By now new boy wonder Fabio Quartararo on the satellite Petronas Yamaha had got to the front to win his first GP in immaculate style; a feat he would repeat a week later.
Marquez? He’d got all the way through to third and was planning to challenge for second. Sheer brilliance. Racing divinity.
Then, on the same corner that ended Mick Doohan’s career 20 years earlier, and for the same reason, “I took a white line with both wheels”. A vicious high-side slam-dunked him down then the bike hit him. He was stretchered away.
The immediate diagnosis was bleak enough: a “diaphyseal fracture of the right humerus”, which Dr Google described as “slow to heal”.
It seemed certain that hopes of a seventh premier-class title in eight years were over.
Surgery, the usual screws and plates, went well; there’d been no nerve damage. We’d probably see him again four or five races down the road, in the compressed and attenuated season.
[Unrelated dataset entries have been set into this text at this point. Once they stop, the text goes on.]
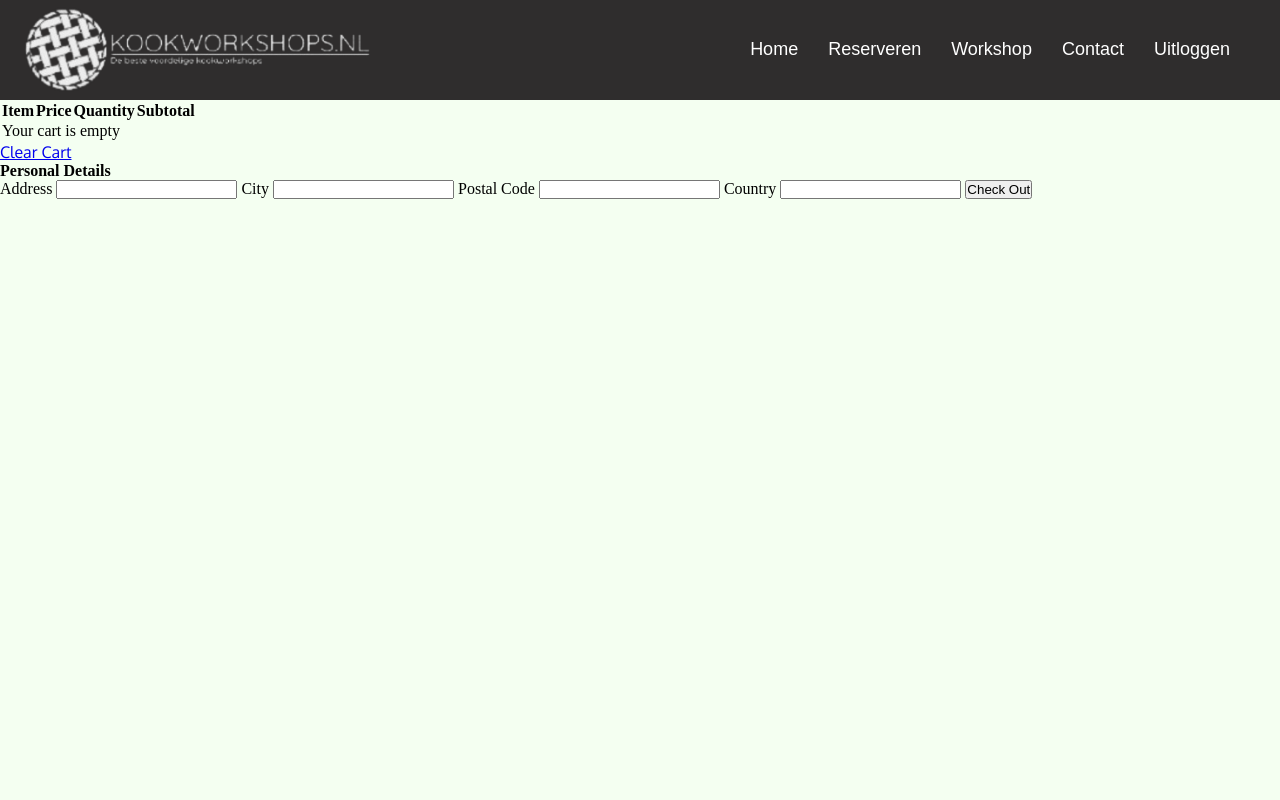
After one commit to jacktiebie/kookworkshop, a PHP site: page /cart.php in a window 1280 px wide. The commit adds this page. Run offline with PHP 8.4, Linux system fonts and the light colour scheme; a user stored in the database is signed in; some web fonts are replaced.

Commit message:
Shayn Skill Issue

```diff
--- /dev/null
+++ b/php/cart.php
@@ -0,0 +1,111 @@
+<!DOCTYPE html>
+<html lang="en">
+
+<head>
+    <meta charset="UTF-8">
+    <meta http-equiv="X-UA-Compatible" content="IE=edge">
+    <meta name="viewport" content="width=device-width, initial-scale=1.0">
+    <title>Document</title>
+</head>
+<?php
+include '../includes/db.inc.php';
+include 'navbar.php';
+SESSION_START();
+if (!(isset($_SESSION['cart']))) {
+    $_SESSION['cart'] = array();
+} //if cart
+//clear cart
+if (isset($_GET['clear'])) {
+    $_SESSION['cart'] = array();
+}
+
+if (isset($_GET['pID'])) {
+    $pID = $_GET['pID'];
+    $quan = $_GET['quan'];
+
+    if ($quan > 0 && filter_var($quan, FILTER_VALIDATE_INT)) {
+        //update the quan
+        $_SESSION['cart'][$pID] = $quan;
+    } else if ($quan == 0) {
+        unset($_SESSION['cart'][$pID]);
+    } else {
+        echo "Bad Input";
+    } //if valid quan
+} //isset
+?>
+
+<body>
+    <table>
+        <tr>
+            <th>Item</th>
+            <th>Price</th>
+            <th>Quantity</th>
+            <th>Subtotal</th>
+        </tr>
+        <?php
+
+        $grand = 0;
+        foreach ($_SESSION['cart'] as $key => $val) {
+            $sql = "SELECT * FROM drinkcard where ID = '$key'";
+            $result = mysqli_query($conn, $sql) or die("BAD SQL: $sql");
+            $row = mysqli_fetch_assoc($result);
+
+            $sub = $val * $row['price'];
+            $grand += $sub;
+            echo "
+        <tr>
+            <td>{$row['name']}</td>
+            <td>$ {$row['price']}</td>
+            <td>
+            <form action='' method='GET'>
+                <input value='$val' name='quan'>
+                <input type='hidden' value='$key' name='pID'>
+                <input type='submit'>
+            </form>
+            </td>
+            <td>$sub</td>
+        </tr>
+        ";
+        } //foreach
+
+        if (empty($_SESSION['cart'])) {
+            echo "<tr><td colspan='4'>Your cart is empty</td></tr>";
+        } else {
+            echo "<tr><td colspan='4'>Grand Total: $grand</td></tr>";
+        } //empty
+        ?>
+
+
+    </table>
+
+    <a href="<?php echo $_SERVER['PHP_SELF']; ?>?clear=1">Clear Cart</a>
+    </div>
+
+    <h4>Personal Details</h4>
+    <form action="includes/checkout.inc.php" method="get">
+        <label for="address">Address</label>
+        <input type="textarea" name="address">
+
+        <label for="city">City</label>
+        <input type="text" name="city">
+
+        <label for="postal_code">Postal Code</label>
+        <input type="textarea" name="postal_code">
+
+        <label for="country">Country</label>
+        <input name="country" list="countries">
+
+        <datalist id="countries">
+            <option value="Netherlands">
+            <option value="England">
+            <option value="Germany">
+            <option value="France">
+            <option value="South Africa">
+        </datalist>
+
+
+        <input type="submit" value="Check Out">
+    </form>
+</body>
+
+</html>
```
Also changed, not shown: php/wineOrder.php (+46 -13 lines).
But, to the amazement of all… rivals and fans alike, who should turn up back at Jerez?
You guessed it. “I wouldn’t feel like a real champion if I didn’t try.”
Marc waited until the second day of practice, executed 18 laps morning and afternoon, the best of them half-a-second off his own race record and putting him 16th overall.